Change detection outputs

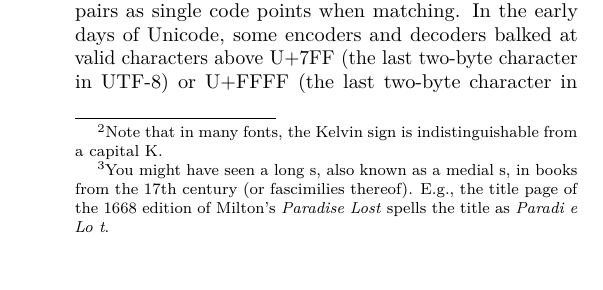
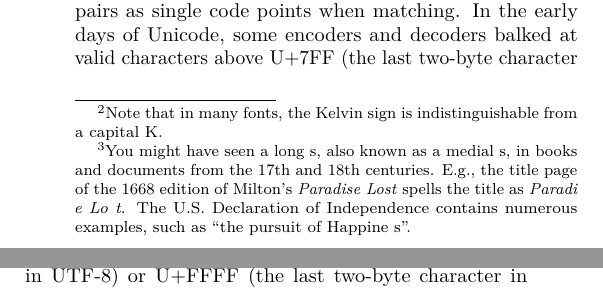
Before and after one commit to uckelman/dfrws-2013, a LaTeX paper (enc.tex): part of one column of page 3 of 8 before the commit and two parts of the columns of page 3 of 8 after it, the two joined at a grey line, cut so that both start at the same text, the shorter picture padded with empty space. Compiled offline with pdfLaTeX.

Commit message:
Added USDoI example.

```diff
--- a/enc.tex
+++ b/enc.tex
@@ -177,11 +177,13 @@ RL1.4 requires Level~1-conformant regex languages to treat all characters having
 
 RL1.5 requires Level~1-conformant regex languages to support default case-insensitive matching for all Unicode characters if they support case-insensitive matching at all, and additionally to indicate which properties will be closed under simple default case folding when matching case-insensitively. In order to unpack this requirement, we need to understand default case-insensitive matching, closure, and simple default case folding. Default case-insensitive matching, as defined in \citep[\S 3.1.3]{ustd62}, is too complex to explain here. It suffices to say that the standard defines the function $\operatorname{toCasefold}$ for every string, and two strings $S,T$ are default case-insensitively equivalent iff $\operatorname{toCasefold}(S) = \operatorname{toCasefold}(T)$. Thinking of case-folding as simple lowercasing is fairly close, but misses a few corner cases that the standard handles. In order to fulfil the requirement of RL1.5, a pattern interpreted case-insensitively must match all strings which are case-insensitively equivalent to the strings that same pattern would match case-sensitively. This requirement touches on a feature of Unicode which surprises novices, namely that lowercasing and uppercasing are not inverses. According to the Unicode Standard, both \textsc{latin capital letter k} (K) and the \textsc{kelvin sign} (K) lowercase to \textsc{latin small letter k}, but \textsc{latin small letter k} (k) uppercases to \textsc{latin capital letter k} (K) only.\footnote{Note that in many fonts, the Kelvin sign is indistinguishable from a capital K.} Both \textsc{latin small letter s} (s) and \textsc{latin small letter long s} (
 %ſ
-) uppercase to \textsc{latin capital letter s} (S), but \textsc{latin capital letter s} lowercases to \textsc{latin small letter s} only.\footnote{You might have seen a long s, also known as a medial s, in books from the 17th century (or fascimilies thereof). E.g., the title page of the 1668 edition of Milton's \emph{Paradise Lost} spells the title as \emph{Paradi
+) uppercase to \textsc{latin capital letter s} (S), but \textsc{latin capital letter s} lowercases to \textsc{latin small letter s} only.\footnote{You might have seen a long s, also known as a medial s, in books and documents from the 17th and 18th centuries. E.g., the title page of the 1668 edition of Milton's \emph{Paradise Lost} spells the title as \emph{Paradi
 %ſ
 e Lo
 %ſ
-t}.}
+t}. The U.S.\ Declaration of Independence contains numerous examples, such as ``the pursuit of Happine
+%ſ
+s''. }
 A consequence of this is that the character class $\re{[A-Z]}$ matches not 52, but 54 different letters when interpreted case-insensitively in an encoding supporting full Unicode. Now for property closure: Recall that properties can be thought of as sets of characters. Let $C_0$ be a set, $o$ a function from sets to sets, and $C_n = o(C_{n-1}) \cup C_{n-1}$ for $n > 0$. The set which is the closure of $C_0$ under $o$ is the $C_i$ such that $C_i = C_{i+1}$. (And, in fact, if $C_i$ is closed under $o$, then $C_i = C_j$ for all $j \ge i$.) That is, the closure of $C_0$ under $o$ is the set from which no new elements are generated when $o$ is iteratively applied to it. E.g., the set $\{\mathrm{A}\}$ is not closed under simple default case folding because A case-folds to a, and $\mathrm{a} \notin \{\mathrm{A}\}$. The set $\{\mathrm{A}, \mathrm{a}\}$ is closed under simple default case-folding, since A case-folds to a and a case-folds to A. Now it should be clear what it would mean for a Unicode property to be closed (or not) under case-folding when matching case-insensitively. The property General Category=Letter, by virtue of containing all letters, whether upper-, lower- or uncased, cannot fail to be closed under simple default case-folding when matching case-insensitively in any correct implementation, but whether an implementation similarly closes the property General Category=Uppercase Letter is up to the implementers. It would be strange---though permissible---if \re{\whack p\{General Category=Uppercase Letter\}} in a case-insensitive pattern did not match lowercase letters. We chose to close all properties under simple default case-folding when matching case-insensitively, in accordance with the principle of least surprise.
 
 RL1.6 requires Level~1-conformant regex languages to recognize all of LF (U+0A), CR (U+0D), CR LF (U+0A U+0D), NEL (U+85), \textsc{line separator} (U+2028), and \textsc{paragraph separator} (U+2029) as ending logical lines. (LF is the traditional end-of-line character on UNIX, CR LF on Windows, CR on MacOS prior to OS X. Customarily, ASCII regex implementations would recognize some combination of these as line endings, perhaps depending on the platform where they were running.) The start- and end-of-line assertions \re{\^} and \re{\$} are not terribly useful when searching data, such as disk images, which is not line-oriented. Hence, we support RL1.6 vacuously by not supporting line-break assertions at all.
```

WHAT THIS TASK INVOLVES:
Once the pictures are set aside, repeat the remaining data word for word.

WORKED SOLUTION:
Before and after one commit to uckelman/dfrws-2013, a LaTeX paper (enc.tex): part of one column of page 3 of 8 before the commit and two parts of the columns of page 3 of 8 after it, the two joined at a grey line, cut so that both start at the same text, the shorter picture padded with empty space. Compiled offline with pdfLaTeX.

Commit message:
Added USDoI example.

```diff
--- a/enc.tex
+++ b/enc.tex
@@ -177,11 +177,13 @@ RL1.4 requires Level~1-conformant regex languages to treat all characters having
 
 RL1.5 requires Level~1-conformant regex languages to support default case-insensitive matching for all Unicode characters if they support case-insensitive matching at all, and additionally to indicate which properties will be closed under simple default case folding when matching case-insensitively. In order to unpack this requirement, we need to understand default case-insensitive matching, closure, and simple default case folding. Default case-insensitive matching, as defined in \citep[\S 3.1.3]{ustd62}, is too complex to explain here. It suffices to say that the standard defines the function $\operatorname{toCasefold}$ for every string, and two strings $S,T$ are default case-insensitively equivalent iff $\operatorname{toCasefold}(S) = \operatorname{toCasefold}(T)$. Thinking of case-folding as simple lowercasing is fairly close, but misses a few corner cases that the standard handles. In order to fulfil the requirement of RL1.5, a pattern interpreted case-insensitively must match all strings which are case-insensitively equivalent to the strings that same pattern would match case-sensitively. This requirement touches on a feature of Unicode which surprises novices, namely that lowercasing and uppercasing are not inverses. According to the Unicode Standard, both \textsc{latin capital letter k} (K) and the \textsc{kelvin sign} (K) lowercase to \textsc{latin small letter k}, but \textsc{latin small letter k} (k) uppercases to \textsc{latin capital letter k} (K) only.\footnote{Note that in many fonts, the Kelvin sign is indistinguishable from a capital K.} Both \textsc{latin small letter s} (s) and \textsc{latin small letter long s} (
 %ſ
-) uppercase to \textsc{latin capital letter s} (S), but \textsc{latin capital letter s} lowercases to \textsc{latin small letter s} only.\footnote{You might have seen a long s, also known as a medial s, in books from the 17th century (or fascimilies thereof). E.g., the title page of the 1668 edition of Milton's \emph{Paradise Lost} spells the title as \emph{Paradi
+) uppercase to \textsc{latin capital letter s} (S), but \textsc{latin capital letter s} lowercases to \textsc{latin small letter s} only.\footnote{You might have seen a long s, also known as a medial s, in books and documents from the 17th and 18th centuries. E.g., the title page of the 1668 edition of Milton's \emph{Paradise Lost} spells the title as \emph{Paradi
 %ſ
 e Lo
 %ſ
-t}.}
+t}. The U.S.\ Declaration of Independence contains numerous examples, such as ``the pursuit of Happine
+%ſ
+s''. }
 A consequence of this is that the character class $\re{[A-Z]}$ matches not 52, but 54 different letters when interpreted case-insensitively in an encoding supporting full Unicode. Now for property closure: Recall that properties can be thought of as sets of characters. Let $C_0$ be a set, $o$ a function from sets to sets, and $C_n = o(C_{n-1}) \cup C_{n-1}$ for $n > 0$. The set which is the closure of $C_0$ under $o$ is the $C_i$ such that $C_i = C_{i+1}$. (And, in fact, if $C_i$ is closed under $o$, then $C_i = C_j$ for all $j \ge i$.) That is, the closure of $C_0$ under $o$ is the set from which no new elements are generated when $o$ is iteratively applied to it. E.g., the set $\{\mathrm{A}\}$ is not closed under simple default case folding because A case-folds to a, and $\mathrm{a} \notin \{\mathrm{A}\}$. The set $\{\mathrm{A}, \mathrm{a}\}$ is closed under simple default case-folding, since A case-folds to a and a case-folds to A. Now it should be clear what it would mean for a Unicode property to be closed (or not) under case-folding when matching case-insensitively. The property General Category=Letter, by virtue of containing all letters, whether upper-, lower- or uncased, cannot fail to be closed under simple default case-folding when matching case-insensitively in any correct implementation, but whether an implementation similarly closes the property General Category=Uppercase Letter is up to the implementers. It would be strange---though permissible---if \re{\whack p\{General Category=Uppercase Letter\}} in a case-insensitive pattern did not match lowercase letters. We chose to close all properties under simple default case-folding when matching case-insensitively, in accordance with the principle of least surprise.
 
 RL1.6 requires Level~1-conformant regex languages to recognize all of LF (U+0A), CR (U+0D), CR LF (U+0A U+0D), NEL (U+85), \textsc{line separator} (U+2028), and \textsc{paragraph separator} (U+2029) as ending logical lines. (LF is the traditional end-of-line character on UNIX, CR LF on Windows, CR on MacOS prior to OS X. Customarily, ASCII regex implementations would recognize some combination of these as line endings, perhaps depending on the platform where they were running.) The start- and end-of-line assertions \re{\^} and \re{\$} are not terribly useful when searching data, such as disk images, which is not line-oriented. Hence, we support RL1.6 vacuously by not supporting line-break assertions at all.
```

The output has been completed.